Records shown:
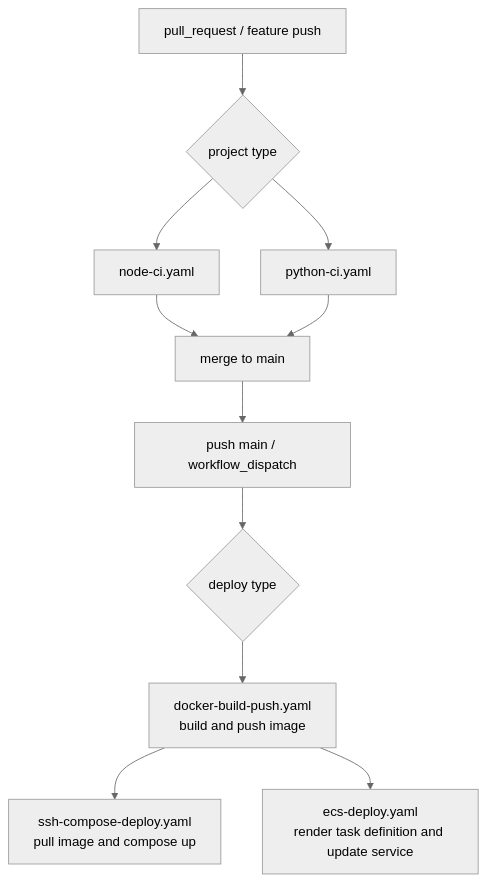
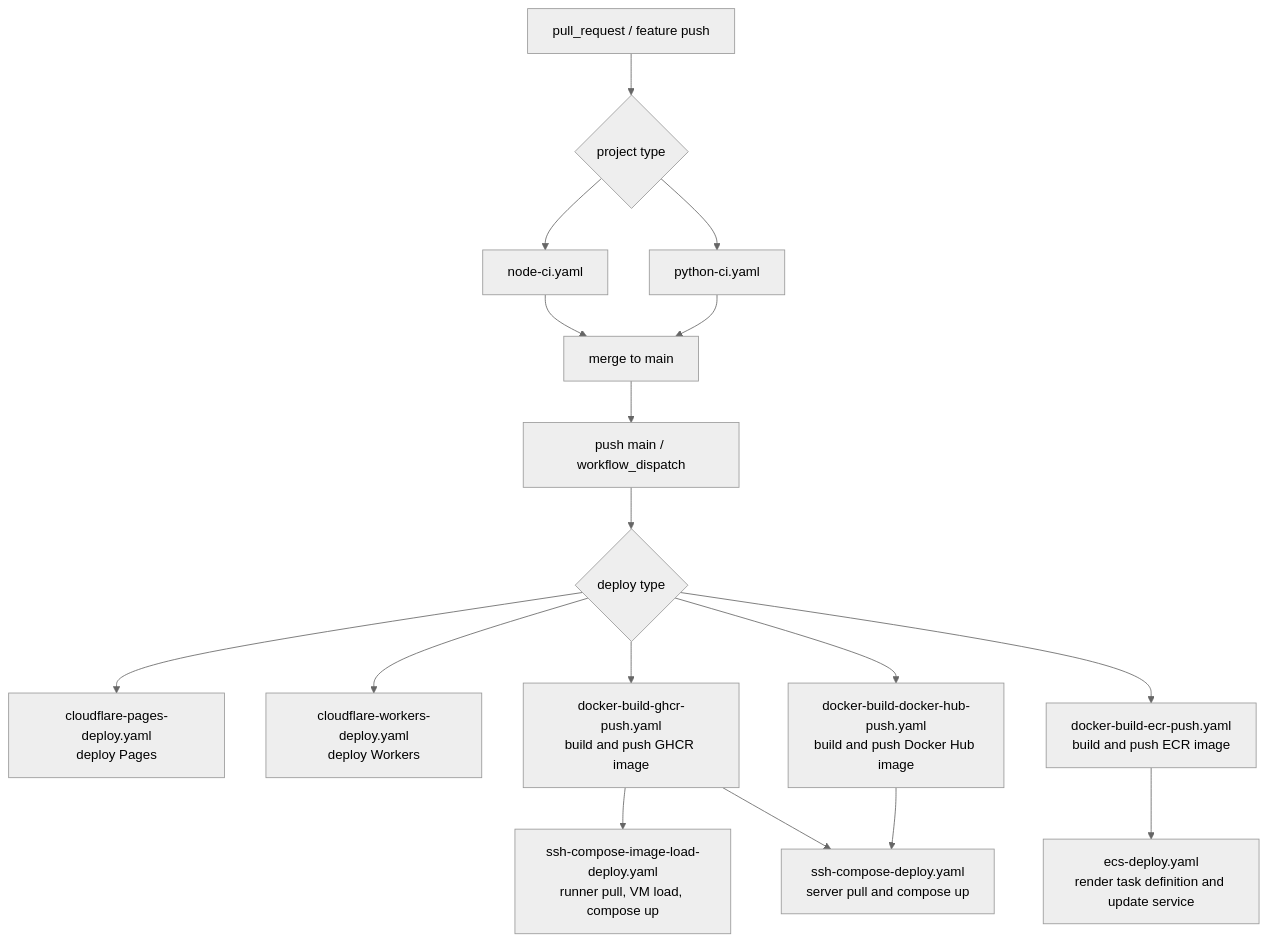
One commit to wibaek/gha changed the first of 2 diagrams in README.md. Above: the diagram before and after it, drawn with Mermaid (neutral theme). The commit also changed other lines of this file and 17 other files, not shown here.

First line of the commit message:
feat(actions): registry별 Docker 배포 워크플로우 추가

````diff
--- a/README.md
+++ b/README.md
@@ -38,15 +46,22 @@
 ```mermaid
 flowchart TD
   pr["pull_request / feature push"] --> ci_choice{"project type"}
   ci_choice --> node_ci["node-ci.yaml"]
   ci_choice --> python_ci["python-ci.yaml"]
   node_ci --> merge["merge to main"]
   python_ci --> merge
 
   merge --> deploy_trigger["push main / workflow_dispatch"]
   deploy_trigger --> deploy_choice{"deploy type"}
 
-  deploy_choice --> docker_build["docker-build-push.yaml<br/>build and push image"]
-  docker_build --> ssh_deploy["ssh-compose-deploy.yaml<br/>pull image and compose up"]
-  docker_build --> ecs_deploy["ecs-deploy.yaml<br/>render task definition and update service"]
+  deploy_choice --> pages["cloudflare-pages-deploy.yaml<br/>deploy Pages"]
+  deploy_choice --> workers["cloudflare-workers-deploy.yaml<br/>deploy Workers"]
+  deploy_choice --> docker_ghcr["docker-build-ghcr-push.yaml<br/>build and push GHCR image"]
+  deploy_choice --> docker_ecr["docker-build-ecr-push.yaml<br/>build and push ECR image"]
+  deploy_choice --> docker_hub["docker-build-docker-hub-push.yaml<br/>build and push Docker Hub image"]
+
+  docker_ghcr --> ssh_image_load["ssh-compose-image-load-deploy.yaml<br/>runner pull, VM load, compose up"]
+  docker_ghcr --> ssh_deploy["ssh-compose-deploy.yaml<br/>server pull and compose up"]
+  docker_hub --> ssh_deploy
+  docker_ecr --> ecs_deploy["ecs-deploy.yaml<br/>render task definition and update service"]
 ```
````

--

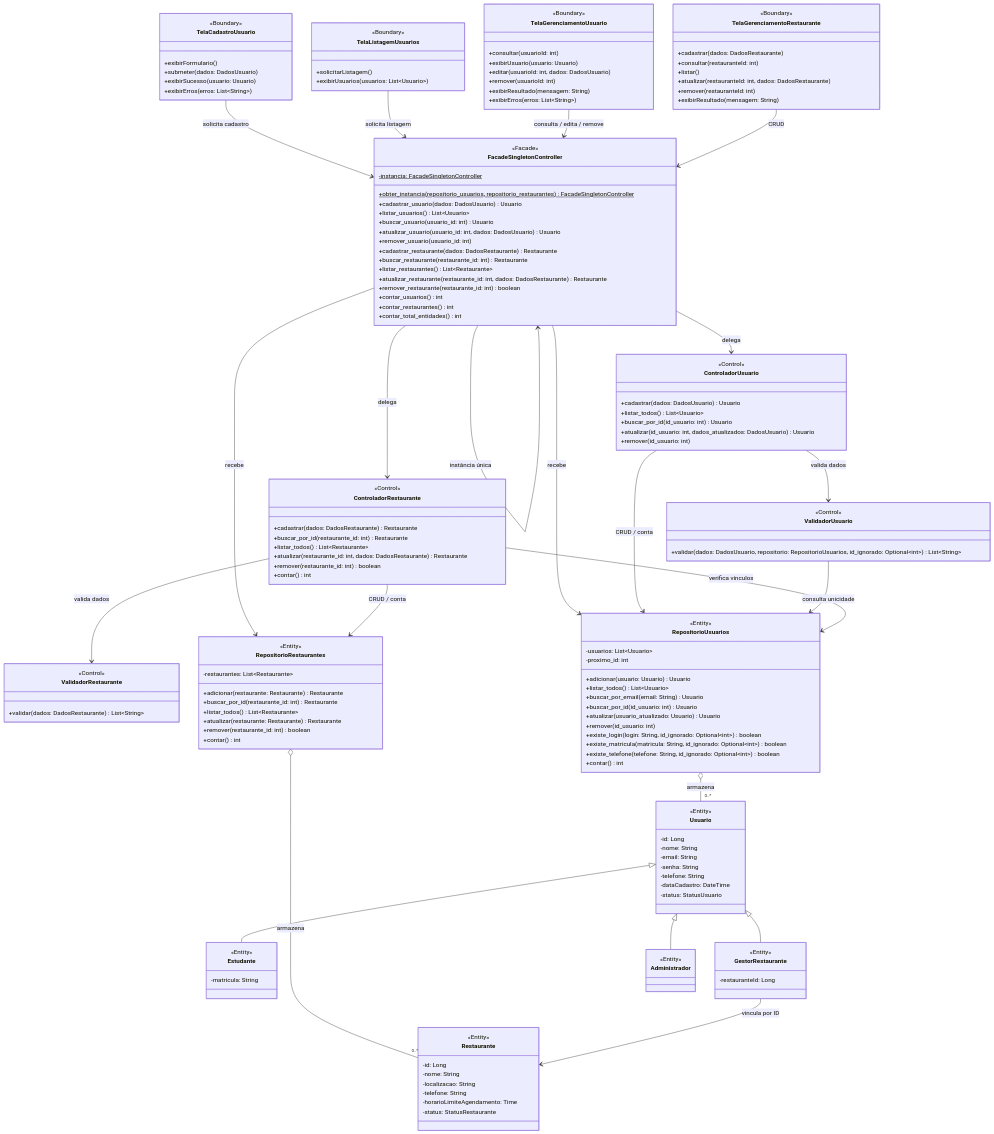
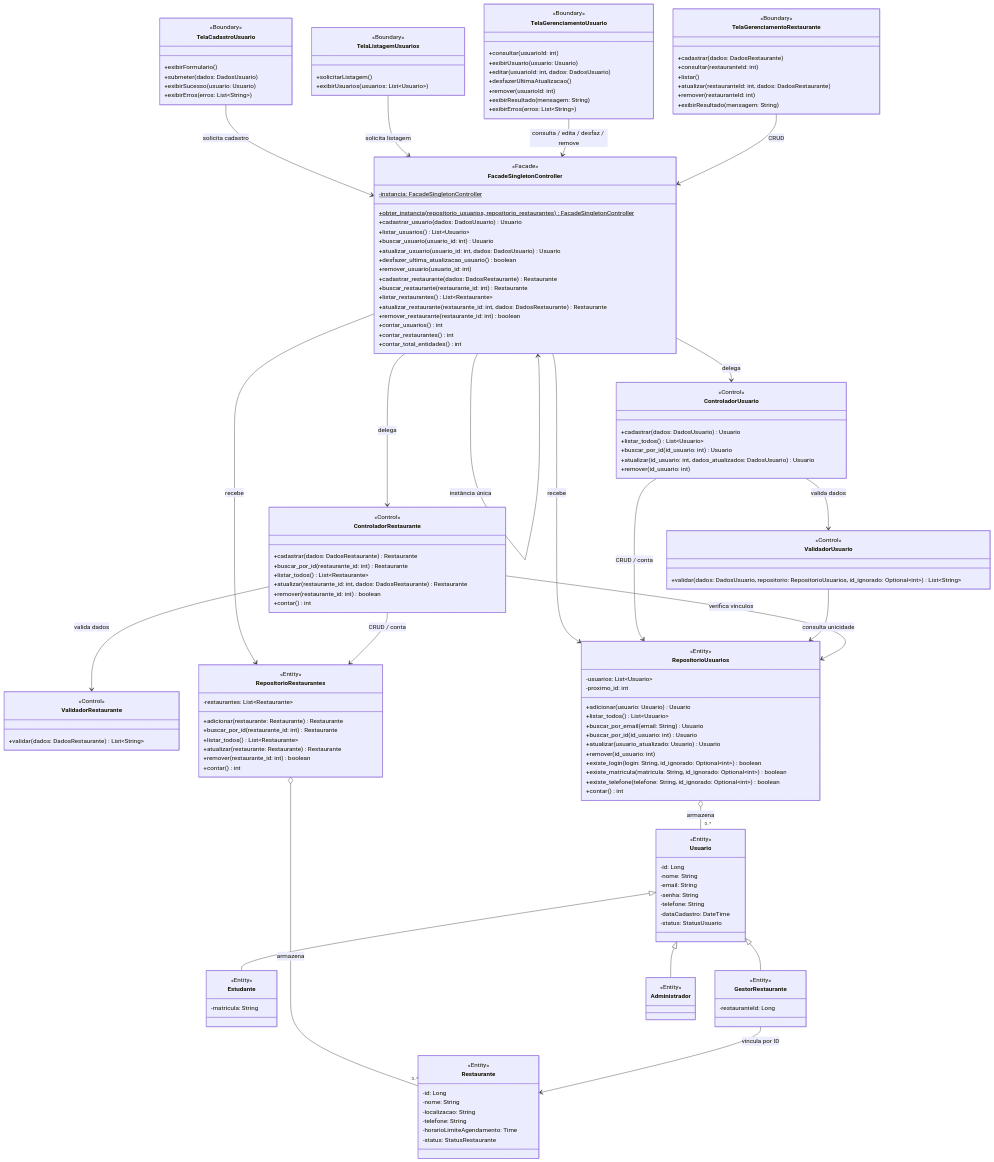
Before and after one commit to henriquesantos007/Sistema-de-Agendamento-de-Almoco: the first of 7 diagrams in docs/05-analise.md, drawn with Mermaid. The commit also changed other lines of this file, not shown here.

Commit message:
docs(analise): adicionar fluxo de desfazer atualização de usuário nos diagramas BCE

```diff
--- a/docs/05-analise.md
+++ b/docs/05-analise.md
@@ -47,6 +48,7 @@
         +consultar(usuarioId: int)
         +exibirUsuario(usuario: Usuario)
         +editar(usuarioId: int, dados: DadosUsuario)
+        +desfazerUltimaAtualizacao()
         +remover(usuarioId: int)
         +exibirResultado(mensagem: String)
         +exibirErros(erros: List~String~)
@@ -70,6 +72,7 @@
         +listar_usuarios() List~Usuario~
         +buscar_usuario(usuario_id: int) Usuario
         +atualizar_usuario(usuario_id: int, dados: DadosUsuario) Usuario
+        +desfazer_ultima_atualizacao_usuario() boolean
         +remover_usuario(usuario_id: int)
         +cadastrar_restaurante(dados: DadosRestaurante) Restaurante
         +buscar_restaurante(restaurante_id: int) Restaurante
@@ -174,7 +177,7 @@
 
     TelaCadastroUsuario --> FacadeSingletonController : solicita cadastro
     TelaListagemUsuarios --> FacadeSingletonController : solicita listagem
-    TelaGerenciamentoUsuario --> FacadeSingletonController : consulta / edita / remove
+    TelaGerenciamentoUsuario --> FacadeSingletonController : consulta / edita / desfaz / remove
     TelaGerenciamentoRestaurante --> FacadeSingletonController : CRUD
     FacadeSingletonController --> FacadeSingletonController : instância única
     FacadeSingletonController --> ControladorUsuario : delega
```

Exercise objective: Show every line of the listing in which the string "changed" can be found.

Answer:
One commit to wibaek/gha changed the first of 2 diagrams in README.md. Above: the diagram before and after it, drawn with Mermaid (neutral theme). The commit also changed other lines of this file and 17 other files, not shown here.
Before and after one commit to henriquesantos007/Sistema-de-Agendamento-de-Almoco: the first of 7 diagrams in docs/05-analise.md, drawn with Mermaid. The commit also changed other lines of this file, not shown here.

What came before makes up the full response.